Mr Ruddock said that while it appears the additional 5,000 place contingency reserve established under the Skill Stream for use by employers, regional authorities and state/territory governments will not be used in 1999-00, the reserve will be maintained in 2000-01.
The Minister encouraged state/territory governments, employers and authorities, particularly those in regional Australia, to make greater efforts to use this reserve by, for example, sponsoring for permanent residence some of the 44,300 temporary residents currently in Australia with skills in demand such as nursing, IT and accounting.
"The increase in the Skill Stream will enable us to afford a small increase in the Family Stream," Mr Ruddock said.
Subject to adequate arrangements to minimise costs to the taxpayer, there will also be an
additional 4,000 place contingency reserve for aged parents - see separate news release.
Migration (Non-Humanitarian) Program 1999-2000 to 2000-2001
2000-2001 Planning Level
Spouse 24,000 24,600
Fiance 3,000 3,650
Child 2,350 2,770
Parent 500 500
Designated Parent* 610 1,600
Preferential 1,240 980
Interdependency 300 300
Total Family 32,000 34,400
SAL/SAS 8,400 5,950
ENS/Labour/RSMS** 6,000 5,800
Business Skills 6,000 6,700
Distinguished Talent 200 170

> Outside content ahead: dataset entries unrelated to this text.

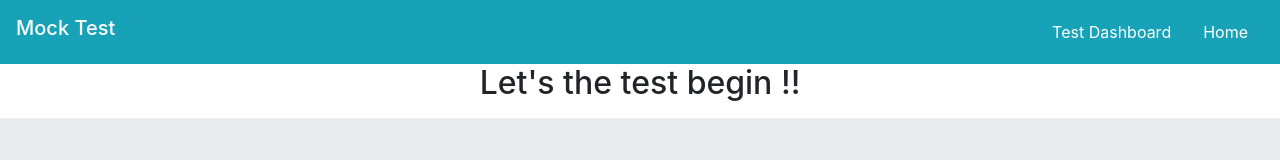
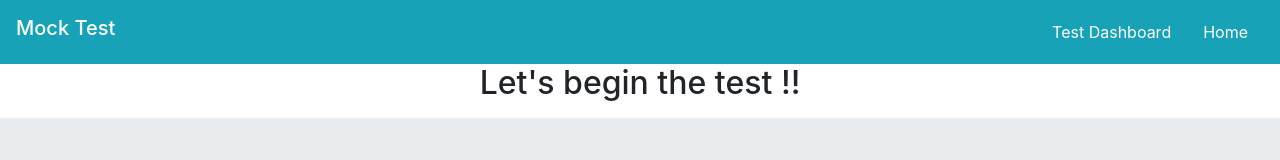
Before and after one commit to Ranjan-Das-cloud/mock-test, a React (Create React App) app: page / in a window 1280 px wide. Shown: the top 160 px of the page. Built offline with nearby package versions, Linux system fonts and the light colour scheme.

Commit message:
Updated heading for home page

```diff
--- a/src/instruction.js
+++ b/src/instruction.js
@@ -6,7 +6,7 @@ class Instructions extends Component {
     render() {
         return (
             <div>
-                <h2 className="mb-3 heading-1 text-md-center">Let's the test begin !!</h2>
+                <h2 className="mb-3 heading-1 text-md-center">Let's begin the test !!</h2>
 
                 <div class="jumbotron jumbotron-fluid">
                     <div class="container">
```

1 November 100 30
Total Skill 35,000 40,000
SPECIAL ELIGIBILITY STREAM
Former Citizens/Residents 350 350
Resolution of Status 2,650 1,250
Total Special Eligibility 3,000 1,600
TOTAL 70,000 76,000
* This is a new parent category announced in October 1999 to cover those parents who had applied in the parent category that was disallowed by the Senate on 31 March 1999.
This will be separate from the 4,000 place contingency reserve for aged parents which, as mentioned above, is subject to adequate arrangements to minimise costs to the taxpayer.
** Planning levels for these categories would be increased (against the contingency reserve of 5,000 places), if there were sufficient increased demand through State Specific migration initiatives and targeted nominations from business/employers under the Employer Nomination Scheme and Labour Agreements categories.
3 April 2000 Media Enquiries: Steve Ingram 0419 278 715
MPS 035/2000 - Humanitarian Intake for 2000-2001 MPS 036/2000 - 4,000 Place Contingency Reserve for Migration of Parents MPS 037/2000 - Population Issues: Impact of 2000-2001 Immigration Intake MPS 038/2000 - Migration Occupations in Demand List